> _Study material_
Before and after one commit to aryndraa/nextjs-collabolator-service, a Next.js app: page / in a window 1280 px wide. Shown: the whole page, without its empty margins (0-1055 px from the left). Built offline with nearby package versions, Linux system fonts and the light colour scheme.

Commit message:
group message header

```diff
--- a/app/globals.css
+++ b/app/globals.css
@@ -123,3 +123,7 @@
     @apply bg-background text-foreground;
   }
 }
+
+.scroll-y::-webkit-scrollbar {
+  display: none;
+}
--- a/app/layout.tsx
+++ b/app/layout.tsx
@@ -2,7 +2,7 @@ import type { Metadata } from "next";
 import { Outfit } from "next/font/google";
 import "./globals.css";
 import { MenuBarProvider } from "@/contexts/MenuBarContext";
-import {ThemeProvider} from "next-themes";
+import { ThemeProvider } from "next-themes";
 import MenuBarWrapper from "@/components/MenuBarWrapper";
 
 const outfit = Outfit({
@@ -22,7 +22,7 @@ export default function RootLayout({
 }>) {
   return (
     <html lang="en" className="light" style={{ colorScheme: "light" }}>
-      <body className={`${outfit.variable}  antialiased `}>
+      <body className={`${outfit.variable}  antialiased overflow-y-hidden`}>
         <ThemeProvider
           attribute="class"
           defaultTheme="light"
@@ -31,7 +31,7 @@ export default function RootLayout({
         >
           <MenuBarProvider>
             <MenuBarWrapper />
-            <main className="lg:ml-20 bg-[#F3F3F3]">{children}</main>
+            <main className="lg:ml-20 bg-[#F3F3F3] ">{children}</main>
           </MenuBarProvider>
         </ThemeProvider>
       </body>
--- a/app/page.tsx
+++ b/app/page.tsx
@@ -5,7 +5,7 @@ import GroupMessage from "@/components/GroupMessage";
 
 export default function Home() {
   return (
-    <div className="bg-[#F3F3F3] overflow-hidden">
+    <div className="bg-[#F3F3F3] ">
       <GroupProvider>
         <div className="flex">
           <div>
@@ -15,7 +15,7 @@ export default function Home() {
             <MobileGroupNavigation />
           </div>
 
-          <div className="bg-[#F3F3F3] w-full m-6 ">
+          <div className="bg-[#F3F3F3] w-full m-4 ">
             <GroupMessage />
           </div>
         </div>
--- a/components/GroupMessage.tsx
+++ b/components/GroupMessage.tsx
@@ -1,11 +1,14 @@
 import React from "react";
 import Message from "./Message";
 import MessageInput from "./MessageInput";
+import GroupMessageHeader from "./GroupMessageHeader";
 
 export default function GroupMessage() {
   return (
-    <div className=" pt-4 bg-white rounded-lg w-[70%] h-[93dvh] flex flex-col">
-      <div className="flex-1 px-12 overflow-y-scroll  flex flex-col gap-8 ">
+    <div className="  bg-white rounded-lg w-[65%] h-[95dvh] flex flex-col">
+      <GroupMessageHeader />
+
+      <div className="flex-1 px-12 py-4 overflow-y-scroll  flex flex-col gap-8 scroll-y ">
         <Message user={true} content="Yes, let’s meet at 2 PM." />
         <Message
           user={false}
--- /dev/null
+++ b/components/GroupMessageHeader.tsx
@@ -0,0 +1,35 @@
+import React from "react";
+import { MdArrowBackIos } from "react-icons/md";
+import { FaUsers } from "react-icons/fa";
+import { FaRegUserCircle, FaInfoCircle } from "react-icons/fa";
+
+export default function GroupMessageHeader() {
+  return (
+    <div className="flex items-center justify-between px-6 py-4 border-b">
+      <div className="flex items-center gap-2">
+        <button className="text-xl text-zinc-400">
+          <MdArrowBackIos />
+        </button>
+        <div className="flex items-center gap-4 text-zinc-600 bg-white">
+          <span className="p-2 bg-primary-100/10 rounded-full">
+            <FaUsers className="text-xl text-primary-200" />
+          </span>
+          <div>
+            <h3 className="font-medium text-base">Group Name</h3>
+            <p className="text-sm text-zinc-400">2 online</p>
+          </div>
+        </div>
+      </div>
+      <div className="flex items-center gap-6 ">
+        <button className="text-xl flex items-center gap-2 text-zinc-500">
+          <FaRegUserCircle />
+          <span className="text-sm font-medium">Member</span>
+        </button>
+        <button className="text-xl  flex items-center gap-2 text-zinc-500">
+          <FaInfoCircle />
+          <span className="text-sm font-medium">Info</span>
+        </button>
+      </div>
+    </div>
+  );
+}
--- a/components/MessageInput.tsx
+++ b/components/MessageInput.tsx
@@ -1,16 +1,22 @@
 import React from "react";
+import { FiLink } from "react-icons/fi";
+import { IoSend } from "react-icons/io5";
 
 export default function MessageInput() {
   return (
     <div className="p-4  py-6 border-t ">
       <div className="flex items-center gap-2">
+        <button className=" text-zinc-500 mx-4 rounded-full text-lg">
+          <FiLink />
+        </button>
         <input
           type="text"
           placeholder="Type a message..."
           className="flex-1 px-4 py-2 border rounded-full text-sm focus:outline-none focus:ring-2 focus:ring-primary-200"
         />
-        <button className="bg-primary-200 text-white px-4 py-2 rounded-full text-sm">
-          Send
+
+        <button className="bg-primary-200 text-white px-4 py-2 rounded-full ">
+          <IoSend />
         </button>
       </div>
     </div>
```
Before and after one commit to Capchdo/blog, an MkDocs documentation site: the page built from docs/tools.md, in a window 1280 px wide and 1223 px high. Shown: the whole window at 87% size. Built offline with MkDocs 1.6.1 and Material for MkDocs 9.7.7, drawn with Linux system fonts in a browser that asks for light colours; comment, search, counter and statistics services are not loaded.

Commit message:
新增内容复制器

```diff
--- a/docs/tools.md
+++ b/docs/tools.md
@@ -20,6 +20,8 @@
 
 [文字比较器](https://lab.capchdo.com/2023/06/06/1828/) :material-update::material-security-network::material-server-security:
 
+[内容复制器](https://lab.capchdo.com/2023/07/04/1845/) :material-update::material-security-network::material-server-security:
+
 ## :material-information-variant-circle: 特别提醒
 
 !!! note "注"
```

> _To do_
Gather each line in these records that contains the string "button".

> _Result for this task_
+        <button className="text-xl text-zinc-400">
+        </button>
+        <button className="text-xl flex items-center gap-2 text-zinc-500">
+        </button>
+        <button className="text-xl  flex items-center gap-2 text-zinc-500">
+        </button>
+        <button className=" text-zinc-500 mx-4 rounded-full text-lg">
+        </button>
-        <button className="bg-primary-200 text-white px-4 py-2 rounded-full text-sm">
+        <button className="bg-primary-200 text-white px-4 py-2 rounded-full ">
         </button>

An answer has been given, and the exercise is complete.